***** Entries provided *****

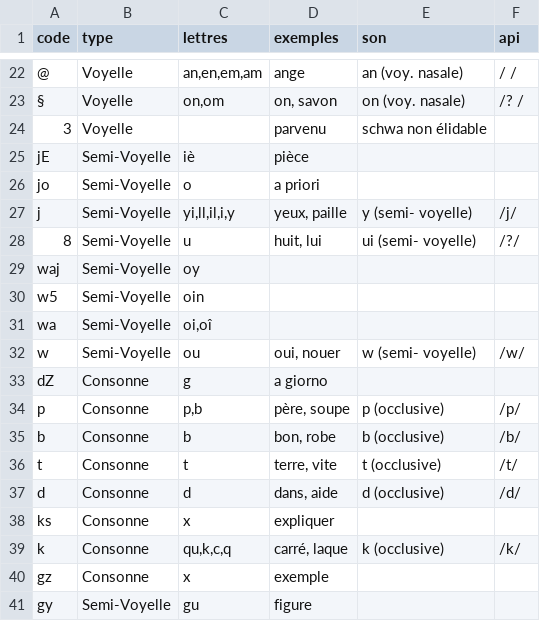
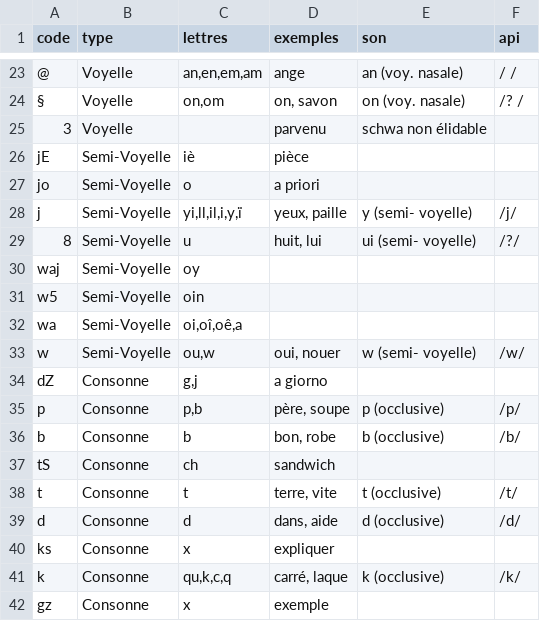
Before and after one commit to simonmoreau/Chiron, a CSV file: References/CodePhonemiques.csv, drawn as a sheet; only a part is shown, gaps mark what is left out; the shorter side is filled out with more unchanged rows; the diff covers the shown part only.

```diff
--- a/References/CodePhonemiques.csv
+++ b/References/CodePhonemiques.csv
@@ -26,3 +27,3 @@ jE;Semi-Voyelle;iè;pièce;;
 jo;Semi-Voyelle;o;a priori;;
-j;Semi-Voyelle;yi,ll,il,i,y;yeux, paille;y (semi- voyelle);/j/
+j;Semi-Voyelle;yi,ll,il,i,y,ï;yeux, paille;y (semi- voyelle);/j/
 8;Semi-Voyelle;u;huit, lui;ui (semi- voyelle);/?/
@@ -30,7 +31,8 @@ waj;Semi-Voyelle;oy;;;
 w5;Semi-Voyelle;oin;;;
-wa;Semi-Voyelle;oi,oî;;;
-w;Semi-Voyelle;ou;oui, nouer;w (semi- voyelle);/w/
-dZ;Consonne;g;a giorno;;
+wa;Semi-Voyelle;oi,oî,oê,a;;;
+w;Semi-Voyelle;ou,w;oui, nouer;w (semi- voyelle);/w/
+dZ;Consonne;g,j;a giorno;;
 p;Consonne;p,b;père, soupe;p (occlusive);/p/
 b;Consonne;b;bon, robe;b (occlusive);/b/
+tS;Consonne;ch;sandwich;;
 t;Consonne;t;terre, vite;t (occlusive);/t/
```
Also changed, not shown: 1 added row, 1 moved row and 10 edited cells elsewhere in this file, 4 other files.
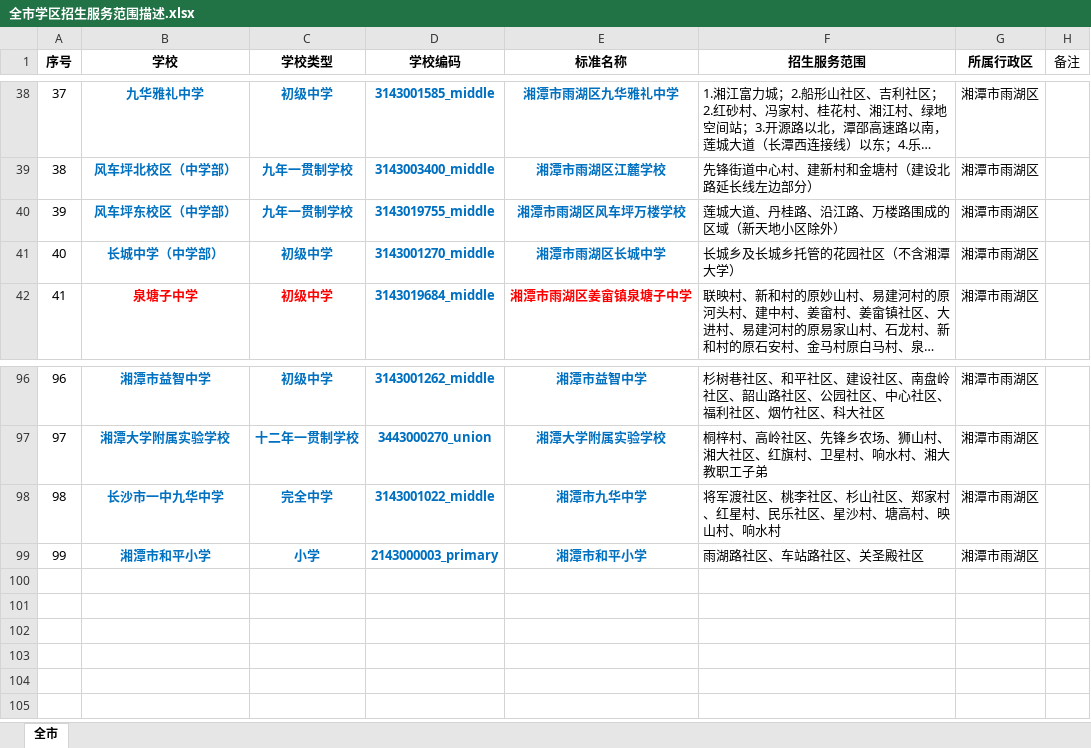
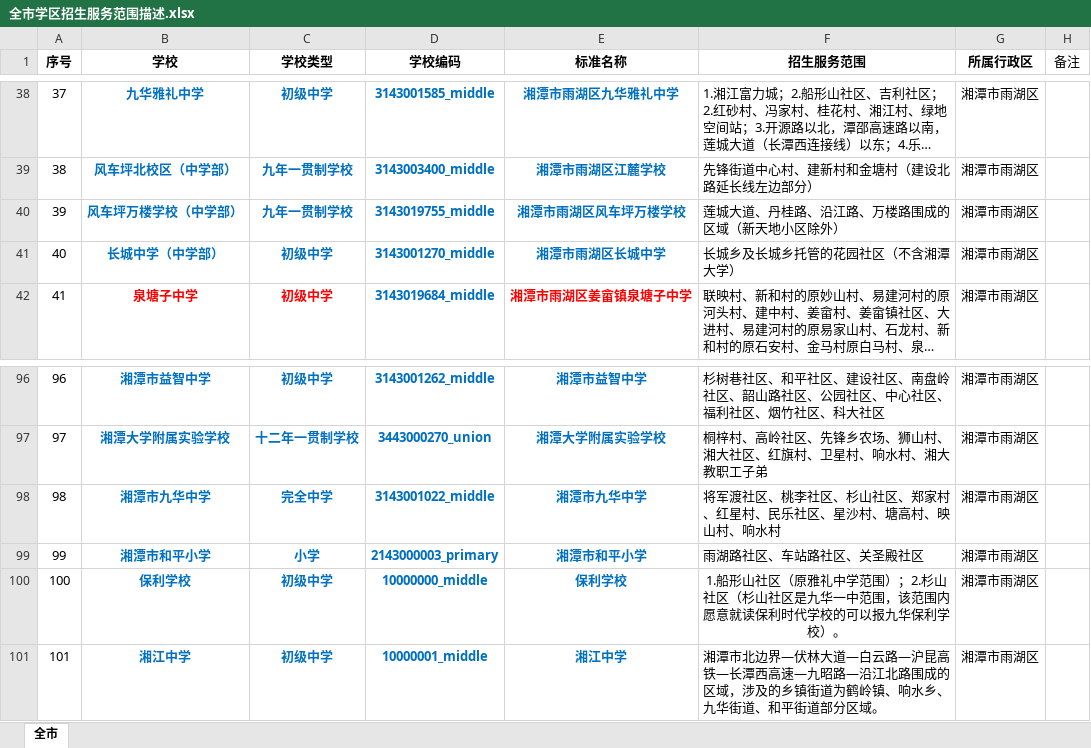
Before and after one commit to fuwanqiu123/xueququeren, an Excel workbook: tmp_data/全市学区招生服务范围描述.xlsx, sheet 全市, drawn as a sheet; only a part is shown, gaps mark what is left out; long unchanged cells end in …; values as stored, in another font and other column widths than the file's, no borders; the diff names each change by its address in the sheet, - before the commit and + after, or states it on an @@ line.

```diff
--- a/tmp_data/全市学区招生服务范围描述.xlsx (sheet 全市)
+++ b/tmp_data/全市学区招生服务范围描述.xlsx (sheet 全市)
-B40 (学校): 风车坪东校区（中学部）
+B40 (学校): 风车坪万楼学校（中学部）
-B98 (学校): 长沙市一中九华中学
+B98 (学校): 湘潭市九华中学
+row 100: 100 | 保利学校 | 初级中学 | 10000000_middle | 保利学校 | 1.船形山社区（原雅礼中学范围）；2.杉山社区（杉山社区是九华一中范围，该范围内愿意就读保利时代学校的可以报九华保利学校）。 | 湘潭市雨湖区
+row 101: 101 | 湘江中学 | 初级中学 | 10000001_middle | 湘江中学 | 湘潭市北边界—伏林大道—白云路—沪昆高铁—长潭西高速—九昭路—沿江北路围成的区域，涉及的乡镇街道为鹤岭镇、响水乡、九华街道、和平街道部分区域。 | 湘潭市雨湖区
```
Also changed, not shown: 12 other files.
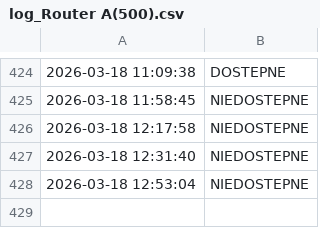
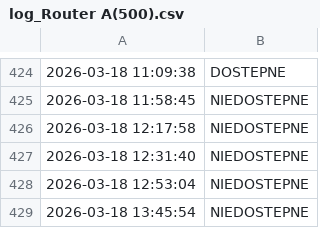
Before and after one commit to NorbertFiglewicz/monitor-ogloszenia, a CSV file: log_Router A(500).csv, drawn as a sheet; only a part is shown, gaps mark what is left out; the diff names each change by its address in the sheet, - before the commit and + after, or states it on an @@ line.

```diff
--- a/log_Router A(500).csv
+++ b/log_Router A(500).csv
+row 429: 2026-03-18 13:45:54 | NIEDOSTEPNE
```
Also changed, not shown: log_Router B(300).csv, 5 other files.
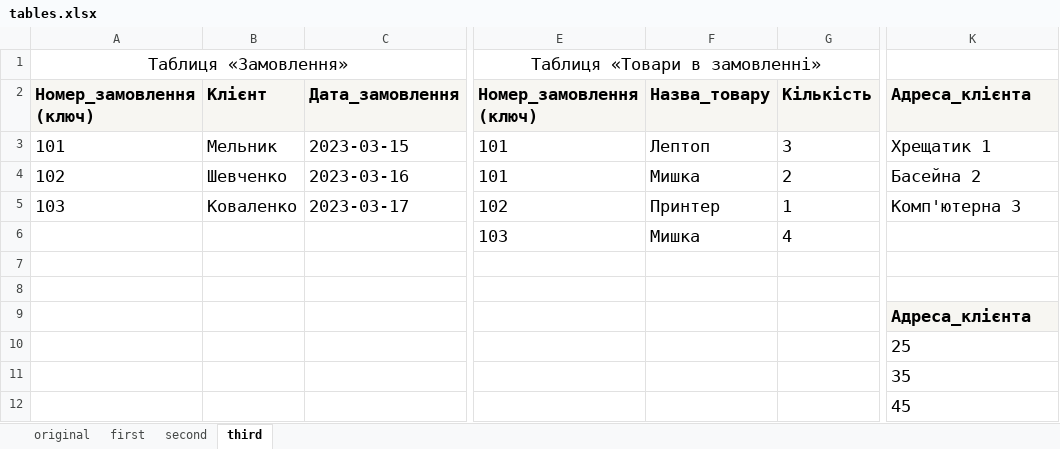
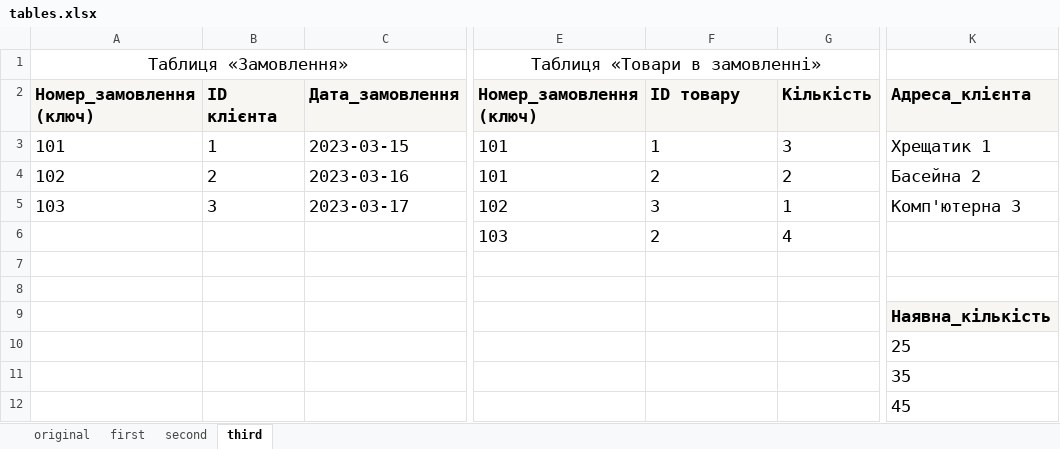
Before and after one commit to Maestro-Lex/goit-rdb-hw-02, an Excel workbook: tables.xlsx, sheet third, drawn as a sheet; only a part is shown, gaps mark what is left out; values as stored, in another font and other column widths than the file's, no borders; the diff names each change by its address in the sheet, - before the commit and + after, or states it on an @@ line.

```diff
--- a/tables.xlsx (sheet third)
+++ b/tables.xlsx (sheet third)
-B2: Клієнт
+B2: ID клієнта
-F2: Назва_товару
+F2: ID товару
-B3 (ID клієнта): Мельник
+B3 (ID клієнта): 1
-F3 (ID товару): Лептоп
+F3 (ID товару): 1
-B4 (ID клієнта): Шевченко
+B4 (ID клієнта): 2
-F4 (ID товару): Мишка
+F4 (ID товару): 2
-B5 (ID клієнта): Коваленко
+B5 (ID клієнта): 3
-F5 (ID товару): Принтер
+F5 (ID товару): 3
-F6 (ID товару): Мишка
+F6 (ID товару): 2
-K9 (Адреса_клієнта): Адреса_клієнта
+K9 (Адреса_клієнта): Наявна_кількість
```
Also changed, not shown: 6 other files.
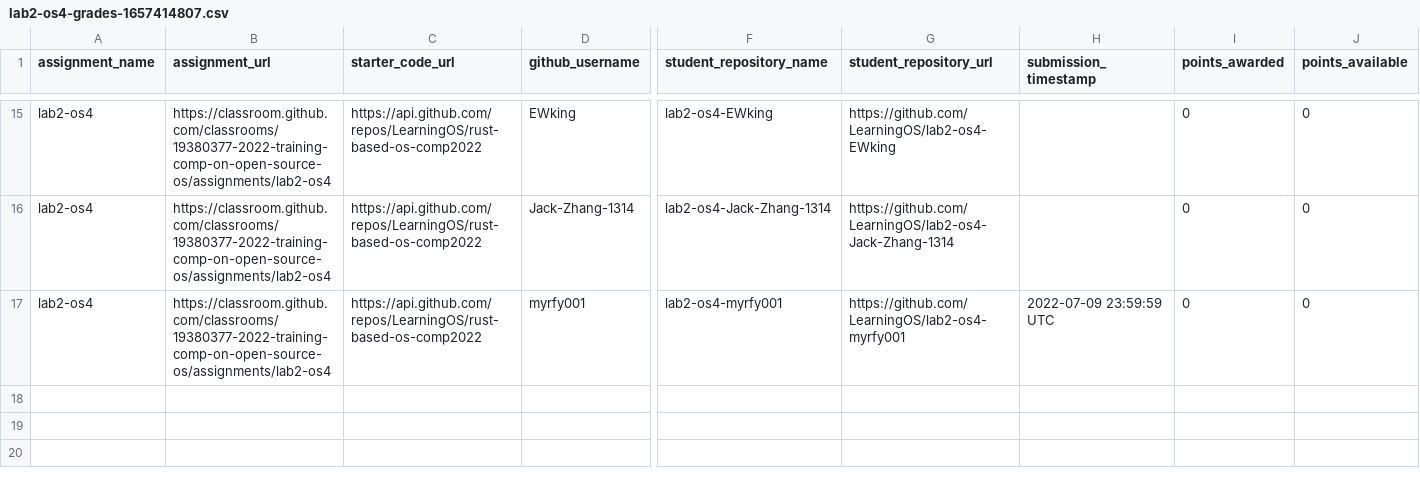
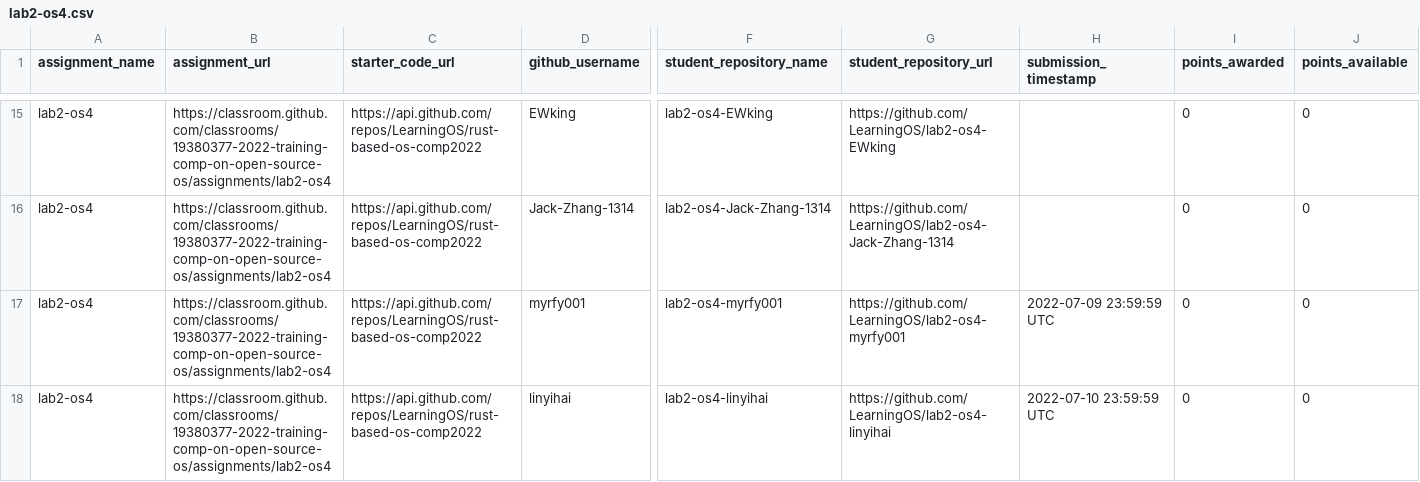
Before and after one commit to os2edu/autograding-frontent, a CSV file: src/scripts/assignments/lab2-os4.csv (was src/scripts/assignments/lab2-os4-grades-1657414807.csv), drawn as a sheet; only a part is shown, gaps mark what is left out; rows hold the shown columns only; the diff names each change by its address in the sheet, - before the commit and + after, or states it on an @@ line.

```diff
--- a/src/scripts/assignments/lab2-os4-grades-1657414807.csv
+++ b/src/scripts/assignments/lab2-os4.csv
+row 18: lab2-os4 | https://classroom.github.com/classrooms/19380377-2022-training-comp-on-open-source-os/assignments/lab2-os4 | https://api.github.com/repos/LearningOS/rust-based-os-comp2022 | linyihai | lab2-os4-linyihai | https://github.com/LearningOS/lab2-os4-linyihai | 2022-07-10 23:59:59 UTC | 0 | 0
```
Also changed, not shown: src/scripts/assignments/lab0-0-setup-env-run-os1.csv, src/scripts/assignments/lab0-1-run-os2.csv, 15 other files.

*****

== Exercise instructions ==
Determine the count of lines in the data that contain the string "paille", and reply with that count alone.

== Answer section ==
2